The Region of Waterloo is touting increases in ridership, boardings and revenue since the ION got up and running, though you won't be able to notice them if you step onto a train today.
After an eleven-day strike in January of this year, the service had just a month and a half before ridership drastically decreased due to the pandemic.
As it stands, Grand River Transit is welcoming around 30 per cent of the riders that it would expect to at the moment.
Outside of the pandemic numbers, however, Regional officials are saying the ION system has led to increased usage based on numbers from last year.
Passenger revenue is up 8.4 per cent to $39,789,000 in 2019.
Boardings, or how many times people boarded any transit vehicle, are up 9.9 per cent to 28,675,600 in 2019.
Ridership, or how many trips people take with the GRT (transfers don't count as a "ride"), is up 4.3 per cent.
According to the report to council, the difference in ridership and boardings shows that more and more people are getting transfers to use the network of GRT vehicles.
In the same report, it's noted that there are still struggles with the electronic fare management system, and staff are continuing to work on reliability.
They also listed the largest delay to the ION train system in transit as collisions, though those are on the decline. The number of collisions peaked in September with 30 total.

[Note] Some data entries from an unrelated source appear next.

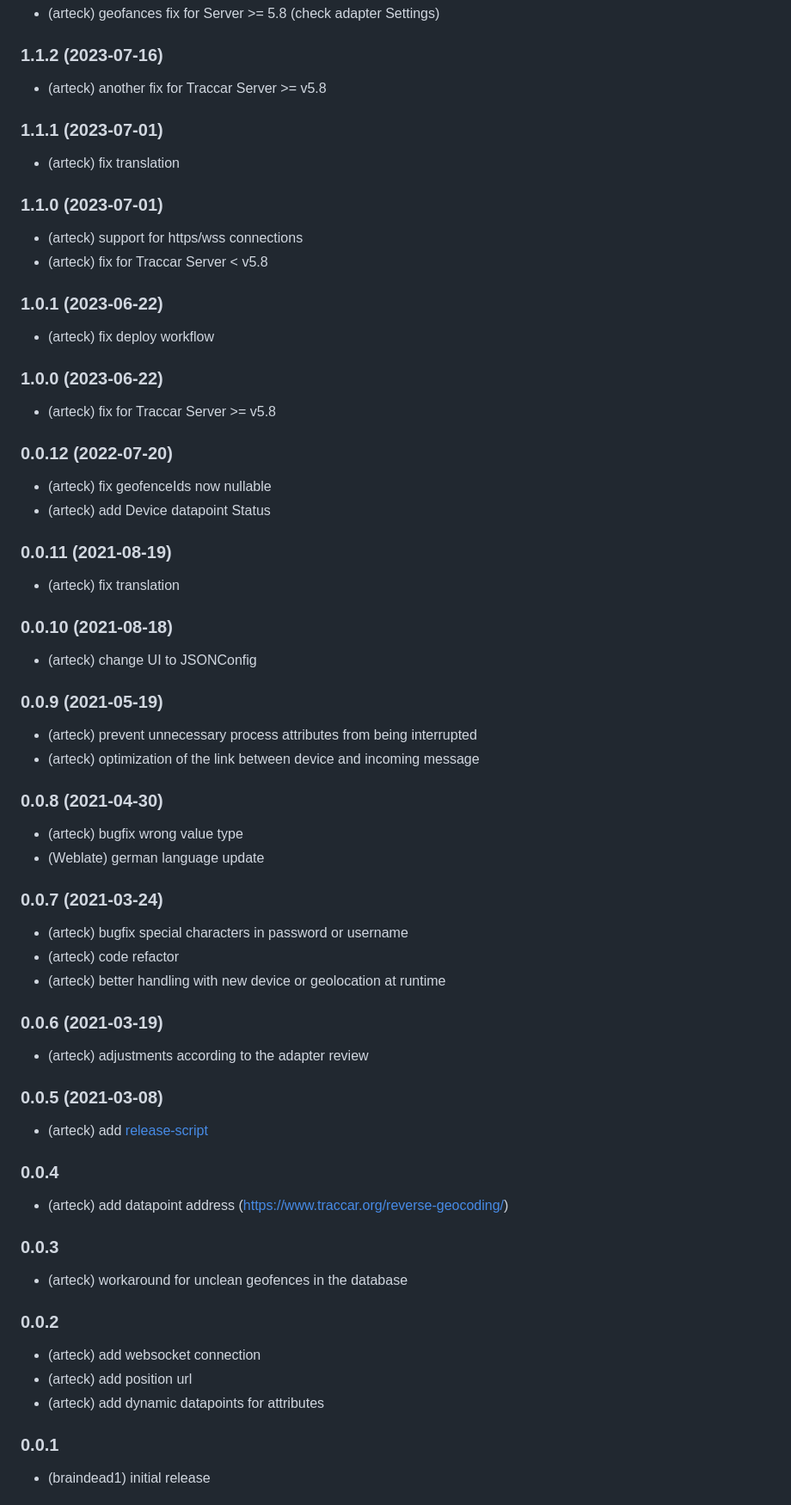
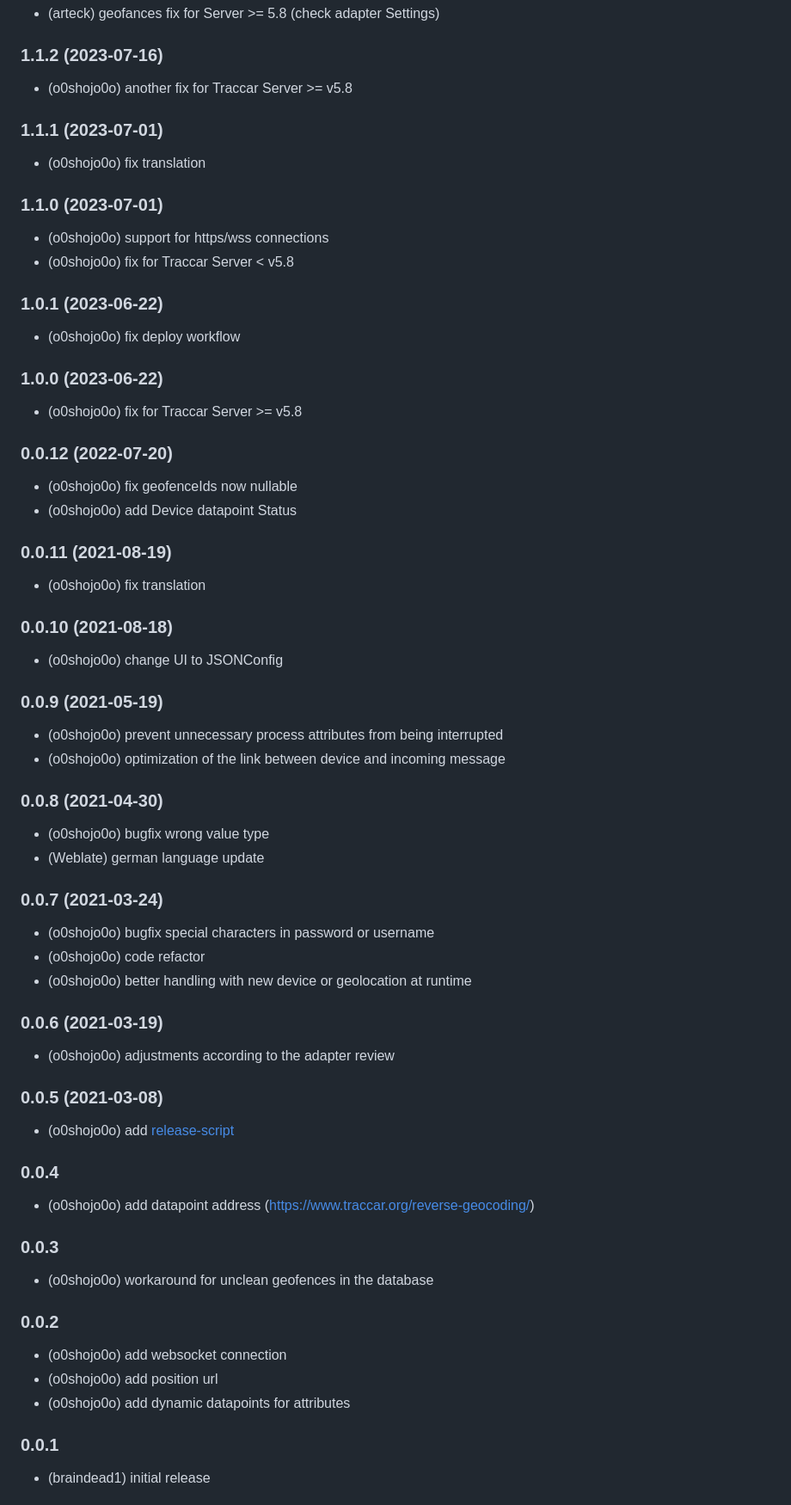
Before and after one commit to arteck/ioBroker.traccar, a Markdown page: README.md, the part around the change. Shown at 86% size. GitHub-like rendering.

```diff
--- a/README.md
+++ b/README.md
@@ -45,71 +45,71 @@ This adapter imports in real time the position and the extended data from [Tracc
 -   (arteck) geofances fix for Server >= 5.8 (check adapter Settings)
 
 ### 1.1.2 (2023-07-16)
--   (arteck) another fix for Traccar Server >= v5.8
+-   (o0shojo0o) another fix for Traccar Server >= v5.8
 
 ### 1.1.1 (2023-07-01)
--   (arteck) fix translation
+-   (o0shojo0o) fix translation
 
 ### 1.1.0 (2023-07-01)
--   (arteck) support for https/wss connections
--   (arteck) fix for Traccar Server < v5.8
+-   (o0shojo0o) support for https/wss connections
+-   (o0shojo0o) fix for Traccar Server < v5.8
 
 ### 1.0.1 (2023-06-22)
--   (arteck) fix deploy workflow
+-   (o0shojo0o) fix deploy workflow
 
 ### 1.0.0 (2023-06-22)
--   (arteck) fix for Traccar Server >= v5.8
+-   (o0shojo0o) fix for Traccar Server >= v5.8
 
 ### 0.0.12 (2022-07-20)
 
--   (arteck) fix geofenceIds now nullable
--   (arteck) add Device datapoint Status
+-   (o0shojo0o) fix geofenceIds now nullable
+-   (o0shojo0o) add Device datapoint Status
 
 ### 0.0.11 (2021-08-19)
 
--   (arteck) fix translation
+-   (o0shojo0o) fix translation
 
 ### 0.0.10 (2021-08-18)
 
--   (arteck) change UI to JSONConfig
+-   (o0shojo0o) change UI to JSONConfig
 
 ### 0.0.9 (2021-05-19)
 
--   (arteck) prevent unnecessary process attributes from being interrupted
--   (arteck) optimization of the link between device and incoming message
+-   (o0shojo0o) prevent unnecessary process attributes from being interrupted
+-   (o0shojo0o) optimization of the link between device and incoming message
 
 ### 0.0.8 (2021-04-30)
 
--   (arteck) bugfix wrong value type
+-   (o0shojo0o) bugfix wrong value type
 -   (Weblate) german language update
 
 ### 0.0.7 (2021-03-24)
 
--   (arteck) bugfix special characters in password or username
--   (arteck) code refactor
--   (arteck) better handling with new device or geolocation at runtime
+-   (o0shojo0o) bugfix special characters in password or username
+-   (o0shojo0o) code refactor
+-   (o0shojo0o) better handling with new device or geolocation at runtime
 
 ### 0.0.6 (2021-03-19)
 
--   (arteck) adjustments according to the adapter review
+-   (o0shojo0o) adjustments according to the adapter review
 
 ### 0.0.5 (2021-03-08)
 
--   (arteck) add [release-script](https://github.com/AlCalzone/release-script)
+-   (o0shojo0o) add [release-script](https://github.com/AlCalzone/release-script)
 
 ### 0.0.4
 
--   (arteck) add datapoint address (https://www.traccar.org/reverse-geocoding/)
+-   (o0shojo0o) add datapoint address (https://www.traccar.org/reverse-geocoding/)
 
 ### 0.0.3
 
--   (arteck) workaround for unclean geofences in the database
+-   (o0shojo0o) workaround for unclean geofences in the database
 
 ### 0.0.2
 
--   (arteck) add websocket connection
--   (arteck) add position url
--   (arteck) add dynamic datapoints for attributes
+-   (o0shojo0o) add websocket connection
+-   (o0shojo0o) add position url
+-   (o0shojo0o) add dynamic datapoints for attributes
 
 ### 0.0.1
 
```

Some construction improvements are planned for several stations throughout the region to be completed this year or next, you can find that list in the report.
The next step for the Region is to continue the Stage 2 ION extension from Kitchener to Cambridge, preparing a preliminary business case for the project, going through public review and applying for Provincial and Federal funding.
This year, the Region has budgeted around $2.1 million for the Stage 2 Environmental Assessment, along with another $1.35 million in 2021.